-- What is being asked --
Copy every line below where the string "CoinDesk" is found.

-- Records for this task --
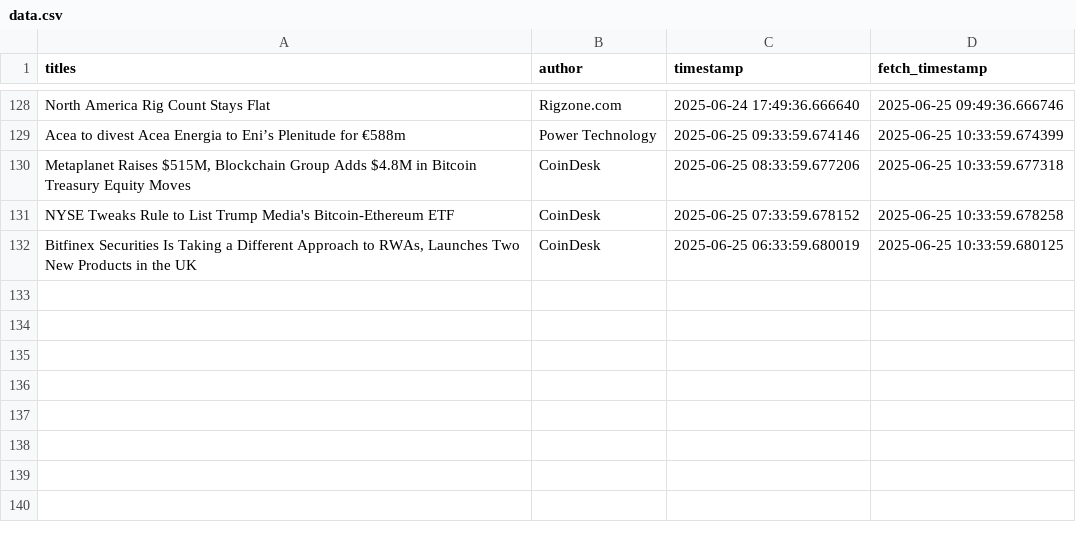
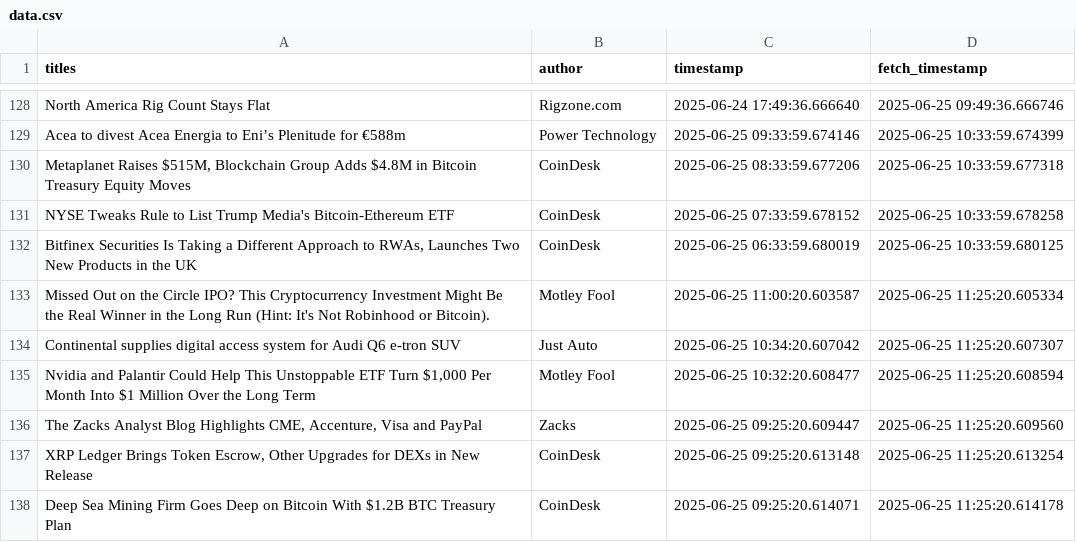
Before and after one commit to lucasmalinski/financial-sentiment-pipeline, a CSV file: data.csv, drawn as a sheet; only a part is shown, gaps mark what is left out; the diff names each change by its address in the sheet, - before the commit and + after, or states it on an @@ line.

Commit message:
30 min update: added news (2025-06-25T11:25:20Z)

```diff
--- a/data.csv
+++ b/data.csv
+row 133: Missed Out on the Circle IPO? This Cryptocurrency Investment Might Be the Real Winner in the Long Run (Hint: It's Not Robinhood or Bitcoin). | Motley Fool | 2025-06-25 11:00:20.603587 | 2025-06-25 11:25:20.605334
+row 134: Continental supplies digital access system for Audi Q6 e-tron SUV | Just Auto | 2025-06-25 10:34:20.607042 | 2025-06-25 11:25:20.607307
+row 135: Nvidia and Palantir Could Help This Unstoppable ETF Turn $1,000 Per Month Into $1 Million Over the Long Term | Motley Fool | 2025-06-25 10:32:20.608477 | 2025-06-25 11:25:20.608594
+row 136: The Zacks Analyst Blog Highlights CME, Accenture, Visa and PayPal | Zacks | 2025-06-25 09:25:20.609447 | 2025-06-25 11:25:20.609560
+row 137: XRP Ledger Brings Token Escrow, Other Upgrades for DEXs in New Release | CoinDesk | 2025-06-25 09:25:20.613148 | 2025-06-25 11:25:20.613254
+row 138: Deep Sea Mining Firm Goes Deep on Bitcoin With $1.2B BTC Treasury Plan | CoinDesk | 2025-06-25 09:25:20.614071 | 2025-06-25 11:25:20.614178
```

-- Solved problem --
+row 137: XRP Ledger Brings Token Escrow, Other Upgrades for DEXs in New Release | CoinDesk | 2025-06-25 09:25:20.613148 | 2025-06-25 11:25:20.613254
+row 138: Deep Sea Mining Firm Goes Deep on Bitcoin With $1.2B BTC Treasury Plan | CoinDesk | 2025-06-25 09:25:20.614071 | 2025-06-25 11:25:20.614178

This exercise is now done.